ABOUT THIS TASK: Select all lines holding the word "figure" from the entries that follow.

== MATERIAL PROVIDED ==

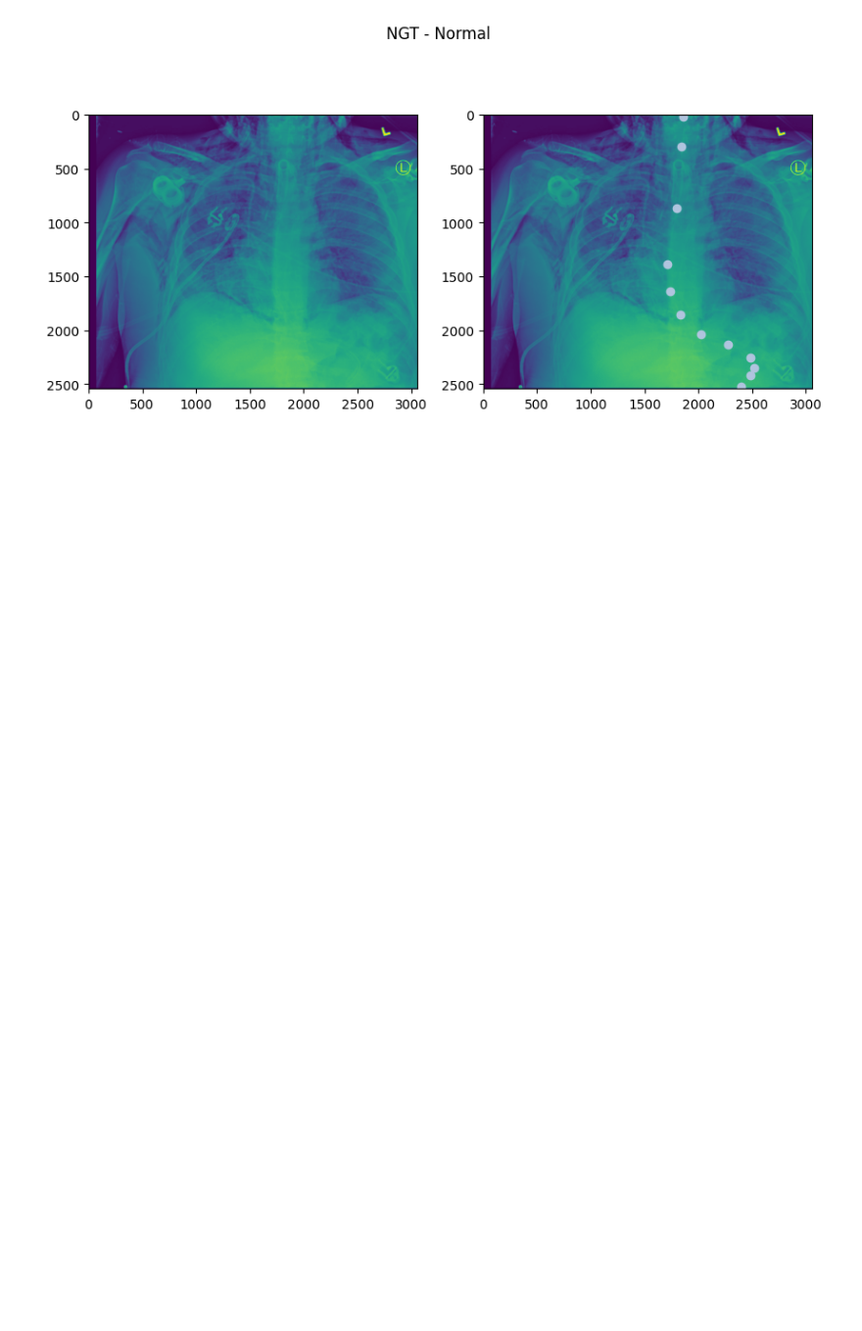
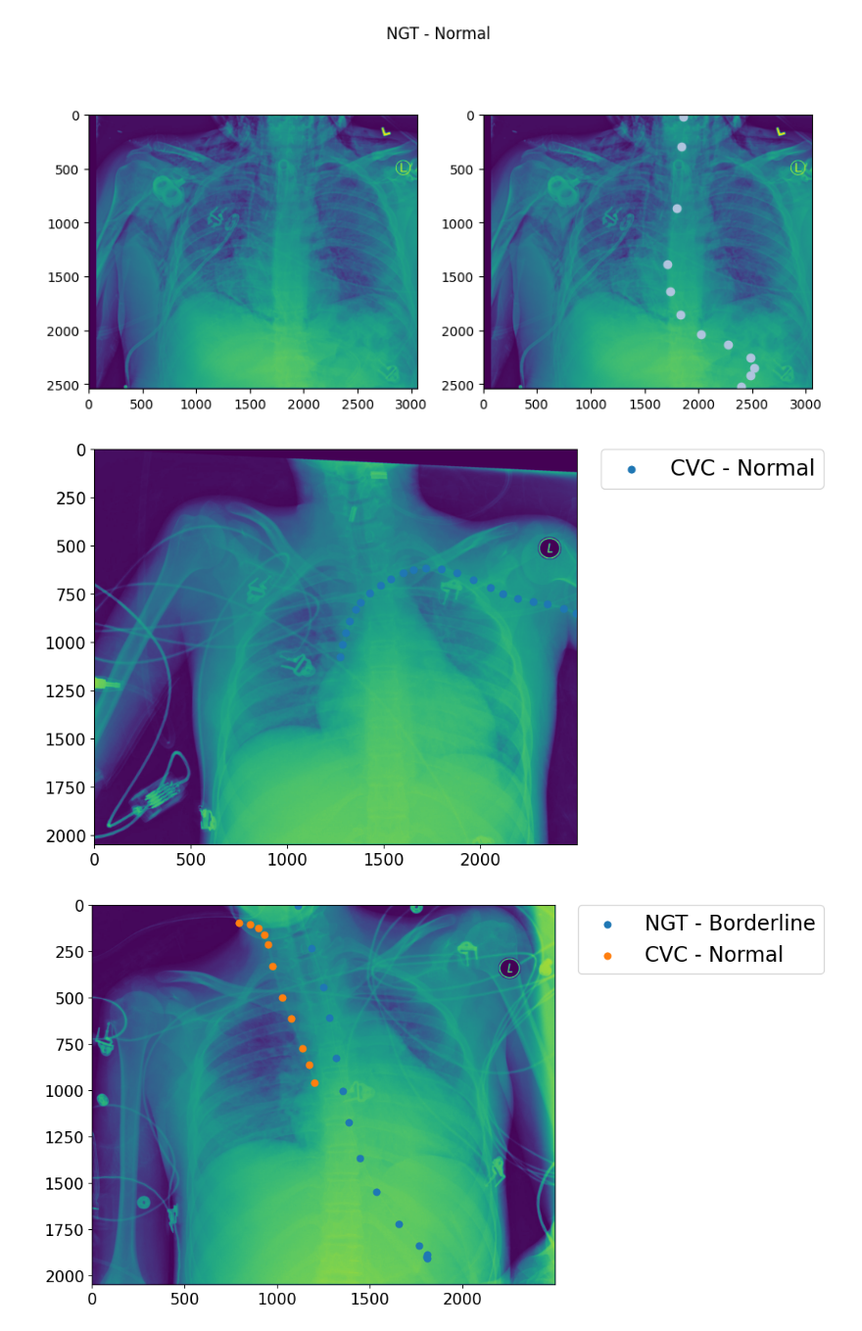
Before and after one commit to EmKelsall/ADS2002---Catheter-Placement-Project, a Jupyter notebook: dataAnalysis.ipynb, the cells around one changed output. Shown at 98% size. Cells and saved outputs as stored; diff of their text form; code cells hidden in the pictures; blank space fills up the shorter version.

Commit message:
join annotations and train dataset

```diff
--- a/dataAnalysis.ipynb
+++ b/dataAnalysis.ipynb
@@ -189,3 +235,47 @@ def plot_annotations(image_ind):
 plot_annotations(4)
 # %% [output]
 [figure]
+# %%
+# Function to make multiple annotations on 1 image
+
+def multiple_annotations(img_id):
+
+  plt.figure(figsize=(8,8))
+
+  image = Image.open("Data/train/" + img_id + ".jpg")
+  plt.imshow(image)
+
+  patient = annot.loc[annot["StudyInstanceUID"] == img_id]
+
+  if patient.shape[0]:
+    labels = patient['label'].values.tolist()
+    catheters = patient['data'].apply(ast.literal_eval).values.tolist()
+
+    for catheter, label in zip(catheters, labels):
+      catheter = np.asarray(catheter)
+      plt.scatter(catheter[:, 0], catheter[:,1], s=40, label=label)
+
+    plt.legend(bbox_to_anchor=(1.05, 1), loc=2, borderaxespad=0, prop={'size': 20})
+
+  plt.tick_params(axis="x", labelsize=15)
+  plt.tick_params(axis="y", labelsize=15)
+
+  plt.show()
+# %%
+# Function to find all the x-ray images for 1 patient
+
+def find_patient_files(patientID):
+  patient = trainWannot[trainWannot['PatientID'] == patientID]
+
+  images = patient['StudyInstanceUID'].tolist()
+  images = list(set(images))
+  return images
+# %%
+image_ids = find_patient_files('7459ad34f')
+
+
+for id in image_ids:
+  multiple_annotations(id)
+# %% [output]
+[figure, added]
+[figure, added]
```
Also changed, not shown: parts of 11 cells of this notebook.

===

WRITTEN RESPONSE:
 [figure]
+  plt.figure(figsize=(8,8))
+[figure, added]
+[figure, added]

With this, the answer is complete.